Following the attack, Allen began duty escorting ships between islands of the Hawaiian chain and patrolling the area for enemy ships, primarily submarines. A primary training function of Allen during this period was to work up new submarine crews in penetrating ASW defensive positions, with Allen acting as the defender. This task is recorded in several histories of US submarine operations in the Pacific as their first actual action against a ship. She also made periodic round-trip voyages to the United States West Coast. Such duty remained her occupation throughout World War II.

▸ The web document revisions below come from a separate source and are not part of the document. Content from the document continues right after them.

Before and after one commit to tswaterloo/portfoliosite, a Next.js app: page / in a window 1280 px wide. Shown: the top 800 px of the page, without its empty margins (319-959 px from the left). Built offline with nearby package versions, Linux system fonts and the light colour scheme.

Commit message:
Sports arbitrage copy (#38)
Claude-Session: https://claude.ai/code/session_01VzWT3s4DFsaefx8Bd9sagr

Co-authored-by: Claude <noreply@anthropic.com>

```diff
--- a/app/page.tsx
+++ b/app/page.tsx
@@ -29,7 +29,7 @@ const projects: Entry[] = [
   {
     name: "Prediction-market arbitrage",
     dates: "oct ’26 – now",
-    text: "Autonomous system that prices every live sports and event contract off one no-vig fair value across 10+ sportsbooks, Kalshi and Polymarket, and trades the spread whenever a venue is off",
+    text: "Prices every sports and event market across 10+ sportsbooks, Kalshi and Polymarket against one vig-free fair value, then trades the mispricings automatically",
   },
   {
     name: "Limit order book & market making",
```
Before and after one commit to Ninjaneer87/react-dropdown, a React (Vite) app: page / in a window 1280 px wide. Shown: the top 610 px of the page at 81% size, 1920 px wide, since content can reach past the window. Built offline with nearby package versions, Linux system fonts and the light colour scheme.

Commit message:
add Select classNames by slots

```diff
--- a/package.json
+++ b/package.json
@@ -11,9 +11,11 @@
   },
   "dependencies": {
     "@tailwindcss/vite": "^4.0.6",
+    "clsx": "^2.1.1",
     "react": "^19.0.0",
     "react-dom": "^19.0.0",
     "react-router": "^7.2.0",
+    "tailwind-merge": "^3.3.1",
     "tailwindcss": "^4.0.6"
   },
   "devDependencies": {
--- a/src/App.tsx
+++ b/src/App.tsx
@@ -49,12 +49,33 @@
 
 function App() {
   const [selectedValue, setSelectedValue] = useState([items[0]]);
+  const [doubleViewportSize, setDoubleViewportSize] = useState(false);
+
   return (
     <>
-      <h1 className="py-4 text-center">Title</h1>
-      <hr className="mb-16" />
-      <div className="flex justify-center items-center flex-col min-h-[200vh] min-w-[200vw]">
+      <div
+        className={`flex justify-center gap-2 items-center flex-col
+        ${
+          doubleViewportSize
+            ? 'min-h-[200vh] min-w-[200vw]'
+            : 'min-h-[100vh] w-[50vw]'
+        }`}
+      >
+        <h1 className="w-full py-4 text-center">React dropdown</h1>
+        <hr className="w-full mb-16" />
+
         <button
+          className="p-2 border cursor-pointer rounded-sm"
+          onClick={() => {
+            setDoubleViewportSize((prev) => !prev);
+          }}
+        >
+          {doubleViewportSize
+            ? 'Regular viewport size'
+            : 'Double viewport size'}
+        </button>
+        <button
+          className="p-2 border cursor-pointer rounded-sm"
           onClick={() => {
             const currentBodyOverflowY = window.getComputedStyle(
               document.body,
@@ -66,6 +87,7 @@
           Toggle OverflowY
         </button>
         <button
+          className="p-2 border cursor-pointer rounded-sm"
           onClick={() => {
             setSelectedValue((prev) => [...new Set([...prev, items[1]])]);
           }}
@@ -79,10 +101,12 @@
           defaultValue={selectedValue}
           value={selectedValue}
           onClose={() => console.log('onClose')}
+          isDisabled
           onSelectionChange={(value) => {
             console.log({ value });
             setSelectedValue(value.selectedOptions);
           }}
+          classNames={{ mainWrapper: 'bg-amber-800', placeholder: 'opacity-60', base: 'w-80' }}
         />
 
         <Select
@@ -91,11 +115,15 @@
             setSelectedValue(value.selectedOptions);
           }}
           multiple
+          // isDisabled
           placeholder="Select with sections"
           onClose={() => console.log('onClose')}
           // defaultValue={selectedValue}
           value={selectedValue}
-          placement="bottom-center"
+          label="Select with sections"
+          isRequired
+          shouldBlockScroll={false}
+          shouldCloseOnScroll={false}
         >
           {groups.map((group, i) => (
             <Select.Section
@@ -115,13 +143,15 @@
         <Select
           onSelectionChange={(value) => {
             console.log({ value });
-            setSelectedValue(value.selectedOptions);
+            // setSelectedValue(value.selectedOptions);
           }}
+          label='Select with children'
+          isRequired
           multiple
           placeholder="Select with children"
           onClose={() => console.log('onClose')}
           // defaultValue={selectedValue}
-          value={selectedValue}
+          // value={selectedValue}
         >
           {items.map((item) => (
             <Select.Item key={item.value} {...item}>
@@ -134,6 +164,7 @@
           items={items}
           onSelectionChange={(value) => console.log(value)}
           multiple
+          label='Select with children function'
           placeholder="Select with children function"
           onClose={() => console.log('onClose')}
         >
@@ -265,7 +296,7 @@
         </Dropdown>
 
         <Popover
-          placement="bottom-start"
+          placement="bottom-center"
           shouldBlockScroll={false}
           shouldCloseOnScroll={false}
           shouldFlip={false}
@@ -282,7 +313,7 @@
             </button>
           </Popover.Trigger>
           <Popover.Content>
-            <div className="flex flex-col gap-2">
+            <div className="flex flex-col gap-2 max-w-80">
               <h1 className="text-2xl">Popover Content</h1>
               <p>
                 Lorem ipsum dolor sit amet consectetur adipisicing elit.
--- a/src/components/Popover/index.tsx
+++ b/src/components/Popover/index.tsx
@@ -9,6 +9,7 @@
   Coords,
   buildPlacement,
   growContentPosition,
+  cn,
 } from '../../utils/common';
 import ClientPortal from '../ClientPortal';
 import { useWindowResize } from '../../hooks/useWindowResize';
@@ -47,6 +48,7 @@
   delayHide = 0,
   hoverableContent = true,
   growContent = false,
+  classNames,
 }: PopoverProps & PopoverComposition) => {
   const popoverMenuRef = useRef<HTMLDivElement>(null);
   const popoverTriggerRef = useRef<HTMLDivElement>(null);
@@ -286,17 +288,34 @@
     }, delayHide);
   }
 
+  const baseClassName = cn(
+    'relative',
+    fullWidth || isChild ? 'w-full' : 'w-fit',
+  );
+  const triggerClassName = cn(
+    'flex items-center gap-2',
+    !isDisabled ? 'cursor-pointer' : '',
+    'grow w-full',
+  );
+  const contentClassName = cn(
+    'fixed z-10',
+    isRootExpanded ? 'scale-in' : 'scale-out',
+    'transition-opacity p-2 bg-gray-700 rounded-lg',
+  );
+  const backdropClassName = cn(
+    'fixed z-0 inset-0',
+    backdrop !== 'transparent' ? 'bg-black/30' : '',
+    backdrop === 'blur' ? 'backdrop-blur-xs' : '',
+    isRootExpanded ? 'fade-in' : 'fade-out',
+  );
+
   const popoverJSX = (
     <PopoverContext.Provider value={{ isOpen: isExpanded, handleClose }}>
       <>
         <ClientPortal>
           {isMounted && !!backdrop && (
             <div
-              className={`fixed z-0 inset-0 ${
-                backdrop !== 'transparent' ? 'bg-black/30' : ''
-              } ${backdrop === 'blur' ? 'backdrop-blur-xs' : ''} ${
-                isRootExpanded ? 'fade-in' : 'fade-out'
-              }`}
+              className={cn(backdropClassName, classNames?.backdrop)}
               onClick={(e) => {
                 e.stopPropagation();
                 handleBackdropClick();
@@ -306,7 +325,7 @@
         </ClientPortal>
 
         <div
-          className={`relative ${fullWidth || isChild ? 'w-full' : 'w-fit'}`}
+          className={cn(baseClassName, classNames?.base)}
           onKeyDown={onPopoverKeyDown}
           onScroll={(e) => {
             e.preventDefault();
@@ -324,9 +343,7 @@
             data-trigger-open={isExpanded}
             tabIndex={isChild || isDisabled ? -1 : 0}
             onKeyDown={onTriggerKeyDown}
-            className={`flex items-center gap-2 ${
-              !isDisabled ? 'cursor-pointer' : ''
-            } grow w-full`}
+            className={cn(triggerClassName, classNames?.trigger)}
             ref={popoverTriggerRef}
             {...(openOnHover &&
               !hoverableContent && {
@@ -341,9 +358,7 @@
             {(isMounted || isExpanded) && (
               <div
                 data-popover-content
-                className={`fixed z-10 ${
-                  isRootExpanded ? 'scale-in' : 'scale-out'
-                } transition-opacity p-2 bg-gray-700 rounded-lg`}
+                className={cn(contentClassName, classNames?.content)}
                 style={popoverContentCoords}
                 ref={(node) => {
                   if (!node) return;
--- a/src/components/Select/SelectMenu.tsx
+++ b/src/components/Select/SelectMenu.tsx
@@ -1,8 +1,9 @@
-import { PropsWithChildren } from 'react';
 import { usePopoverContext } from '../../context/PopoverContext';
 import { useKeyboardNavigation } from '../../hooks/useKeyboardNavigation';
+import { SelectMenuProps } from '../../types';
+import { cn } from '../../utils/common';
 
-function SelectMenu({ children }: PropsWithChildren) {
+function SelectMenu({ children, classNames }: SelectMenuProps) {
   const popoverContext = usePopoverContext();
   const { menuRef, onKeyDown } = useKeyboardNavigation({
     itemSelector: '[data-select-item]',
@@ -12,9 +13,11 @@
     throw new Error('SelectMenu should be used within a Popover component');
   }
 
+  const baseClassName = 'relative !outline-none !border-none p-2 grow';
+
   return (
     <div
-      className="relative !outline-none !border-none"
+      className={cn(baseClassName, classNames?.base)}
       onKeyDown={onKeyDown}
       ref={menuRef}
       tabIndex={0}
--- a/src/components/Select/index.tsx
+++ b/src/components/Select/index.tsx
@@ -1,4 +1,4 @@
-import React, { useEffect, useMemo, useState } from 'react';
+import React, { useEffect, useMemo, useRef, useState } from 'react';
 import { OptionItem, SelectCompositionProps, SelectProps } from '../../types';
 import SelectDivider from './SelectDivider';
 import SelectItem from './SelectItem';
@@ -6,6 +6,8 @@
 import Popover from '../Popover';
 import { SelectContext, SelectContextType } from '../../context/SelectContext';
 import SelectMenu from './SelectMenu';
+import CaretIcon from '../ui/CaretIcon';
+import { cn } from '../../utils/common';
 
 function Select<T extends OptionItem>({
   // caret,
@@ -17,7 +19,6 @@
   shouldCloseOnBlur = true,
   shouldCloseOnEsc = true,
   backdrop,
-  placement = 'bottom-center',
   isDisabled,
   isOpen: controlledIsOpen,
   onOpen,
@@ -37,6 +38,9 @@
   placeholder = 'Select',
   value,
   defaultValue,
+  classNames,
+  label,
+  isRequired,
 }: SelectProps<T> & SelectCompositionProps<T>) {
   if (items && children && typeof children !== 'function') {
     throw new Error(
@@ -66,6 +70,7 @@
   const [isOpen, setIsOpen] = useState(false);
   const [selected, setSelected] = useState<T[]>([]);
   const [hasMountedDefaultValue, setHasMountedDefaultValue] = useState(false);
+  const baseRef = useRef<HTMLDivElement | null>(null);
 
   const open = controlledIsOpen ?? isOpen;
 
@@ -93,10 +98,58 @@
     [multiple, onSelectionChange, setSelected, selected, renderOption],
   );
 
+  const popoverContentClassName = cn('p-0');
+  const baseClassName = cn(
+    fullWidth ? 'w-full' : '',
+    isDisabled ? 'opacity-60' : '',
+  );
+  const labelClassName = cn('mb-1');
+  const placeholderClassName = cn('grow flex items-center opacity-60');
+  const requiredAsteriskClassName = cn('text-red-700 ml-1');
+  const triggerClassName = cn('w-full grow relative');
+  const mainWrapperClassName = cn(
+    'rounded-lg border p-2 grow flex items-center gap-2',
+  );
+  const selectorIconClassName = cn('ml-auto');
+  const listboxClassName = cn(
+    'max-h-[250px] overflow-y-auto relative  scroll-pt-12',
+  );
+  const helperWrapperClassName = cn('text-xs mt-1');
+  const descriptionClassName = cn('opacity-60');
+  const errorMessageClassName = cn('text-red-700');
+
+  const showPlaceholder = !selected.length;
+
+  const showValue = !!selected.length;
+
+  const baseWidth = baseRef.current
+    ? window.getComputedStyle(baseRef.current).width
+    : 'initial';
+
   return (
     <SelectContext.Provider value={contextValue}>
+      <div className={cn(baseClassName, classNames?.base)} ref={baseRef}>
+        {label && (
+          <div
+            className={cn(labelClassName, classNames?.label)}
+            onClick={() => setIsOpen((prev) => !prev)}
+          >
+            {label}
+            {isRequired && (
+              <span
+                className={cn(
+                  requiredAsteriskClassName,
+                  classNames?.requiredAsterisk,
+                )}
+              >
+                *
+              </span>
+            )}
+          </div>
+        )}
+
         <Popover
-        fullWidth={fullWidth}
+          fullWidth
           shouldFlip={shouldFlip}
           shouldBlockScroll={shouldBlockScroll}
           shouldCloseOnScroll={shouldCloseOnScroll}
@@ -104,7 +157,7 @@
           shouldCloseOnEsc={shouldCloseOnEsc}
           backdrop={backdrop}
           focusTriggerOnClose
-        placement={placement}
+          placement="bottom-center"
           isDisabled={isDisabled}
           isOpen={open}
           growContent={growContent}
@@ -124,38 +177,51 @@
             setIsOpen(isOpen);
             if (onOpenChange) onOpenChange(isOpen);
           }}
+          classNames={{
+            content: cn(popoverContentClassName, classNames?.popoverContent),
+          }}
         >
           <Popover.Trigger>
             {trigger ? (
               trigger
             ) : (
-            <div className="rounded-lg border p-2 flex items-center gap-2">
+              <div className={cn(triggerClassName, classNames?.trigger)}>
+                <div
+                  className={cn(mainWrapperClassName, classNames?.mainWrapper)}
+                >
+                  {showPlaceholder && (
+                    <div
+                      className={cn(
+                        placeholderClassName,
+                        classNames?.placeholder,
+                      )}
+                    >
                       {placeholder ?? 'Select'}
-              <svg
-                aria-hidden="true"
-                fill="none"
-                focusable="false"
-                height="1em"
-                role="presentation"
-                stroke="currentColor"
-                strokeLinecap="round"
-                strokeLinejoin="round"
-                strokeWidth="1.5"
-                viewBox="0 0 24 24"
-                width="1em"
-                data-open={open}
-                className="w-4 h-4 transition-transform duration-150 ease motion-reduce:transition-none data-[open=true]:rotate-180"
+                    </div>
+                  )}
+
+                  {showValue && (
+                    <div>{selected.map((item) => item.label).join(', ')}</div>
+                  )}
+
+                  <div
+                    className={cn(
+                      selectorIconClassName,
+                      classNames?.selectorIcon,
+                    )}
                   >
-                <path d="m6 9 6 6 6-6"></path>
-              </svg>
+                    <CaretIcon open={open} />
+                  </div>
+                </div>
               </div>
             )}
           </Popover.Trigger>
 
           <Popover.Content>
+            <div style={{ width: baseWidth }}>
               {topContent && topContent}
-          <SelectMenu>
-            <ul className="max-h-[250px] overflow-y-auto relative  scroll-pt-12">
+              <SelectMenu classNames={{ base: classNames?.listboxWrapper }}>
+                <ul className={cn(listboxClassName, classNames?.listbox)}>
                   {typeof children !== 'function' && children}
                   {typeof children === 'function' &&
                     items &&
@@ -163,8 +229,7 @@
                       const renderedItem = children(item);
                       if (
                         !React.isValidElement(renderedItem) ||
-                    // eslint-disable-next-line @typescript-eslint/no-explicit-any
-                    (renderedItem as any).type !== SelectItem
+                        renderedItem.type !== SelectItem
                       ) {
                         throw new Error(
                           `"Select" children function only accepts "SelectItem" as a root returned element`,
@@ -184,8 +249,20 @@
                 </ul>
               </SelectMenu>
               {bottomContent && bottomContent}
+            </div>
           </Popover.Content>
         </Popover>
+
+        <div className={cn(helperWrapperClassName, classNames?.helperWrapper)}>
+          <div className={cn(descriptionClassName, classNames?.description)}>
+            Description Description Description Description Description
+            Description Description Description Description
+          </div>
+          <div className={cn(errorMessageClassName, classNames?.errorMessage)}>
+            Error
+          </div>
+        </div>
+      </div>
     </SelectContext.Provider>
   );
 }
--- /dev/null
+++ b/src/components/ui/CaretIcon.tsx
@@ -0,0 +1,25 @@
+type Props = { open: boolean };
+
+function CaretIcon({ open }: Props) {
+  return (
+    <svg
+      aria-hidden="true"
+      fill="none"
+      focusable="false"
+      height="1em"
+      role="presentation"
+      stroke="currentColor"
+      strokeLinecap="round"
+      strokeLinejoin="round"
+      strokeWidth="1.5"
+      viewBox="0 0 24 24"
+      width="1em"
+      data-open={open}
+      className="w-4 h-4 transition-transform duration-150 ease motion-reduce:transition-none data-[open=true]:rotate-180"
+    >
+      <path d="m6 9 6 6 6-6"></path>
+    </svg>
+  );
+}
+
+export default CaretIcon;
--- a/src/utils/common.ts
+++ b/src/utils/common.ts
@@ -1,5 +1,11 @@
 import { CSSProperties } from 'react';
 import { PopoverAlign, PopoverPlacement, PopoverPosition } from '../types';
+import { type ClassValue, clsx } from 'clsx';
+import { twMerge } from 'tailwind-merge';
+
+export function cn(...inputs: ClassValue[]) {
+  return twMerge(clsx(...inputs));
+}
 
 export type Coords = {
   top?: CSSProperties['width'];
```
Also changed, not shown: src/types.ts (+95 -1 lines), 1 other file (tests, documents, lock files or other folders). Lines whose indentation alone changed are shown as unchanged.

In September 1945, Allen steamed from Hawaii to Philadelphia, where she was placed out of commission on 15 October 1945. Her name was struck from the Navy list on 1 November 1945, and she was sold to the Boston Metals Company, Baltimore, Maryland, on 26 September 1946 for scrapping.

Being in service prior to the US entry into World War I, and serving through World War II, Allen was the longest-serving destroyer on the Naval Register when she was sold.

AwardsEdit

ReferencesEdit

  1. ^ a b c d Gardiner & Gray 1985, p. 123
  2. ^ Ships' Data Vol. I 1945, p. 118
  3. ^ a b Cheser, Sidney M. (11 December 2016). "Allen II (Destroyer No. 66): 1917–1945". Dictionary of American Naval Fighting Ships. Navy Department, Naval History and Heritage Command. Retrieved 6 July 2019.
  4. ^ "Table 21 – Ships on Navy List June 30, 1919". Congressional Serial Set. U.S. Government Printing Office: 762. 1921.
  5. ^ Ships' Data Vol. I 1945, pp. 114–115
  6. ^ a b Parkes 1931, p. 478
  7. ^ a b Moore 1990, p. 146
  8. ^ Friedman 1982, p. 31
  9. ^ Friedman 1982, p. 33

External linksEdit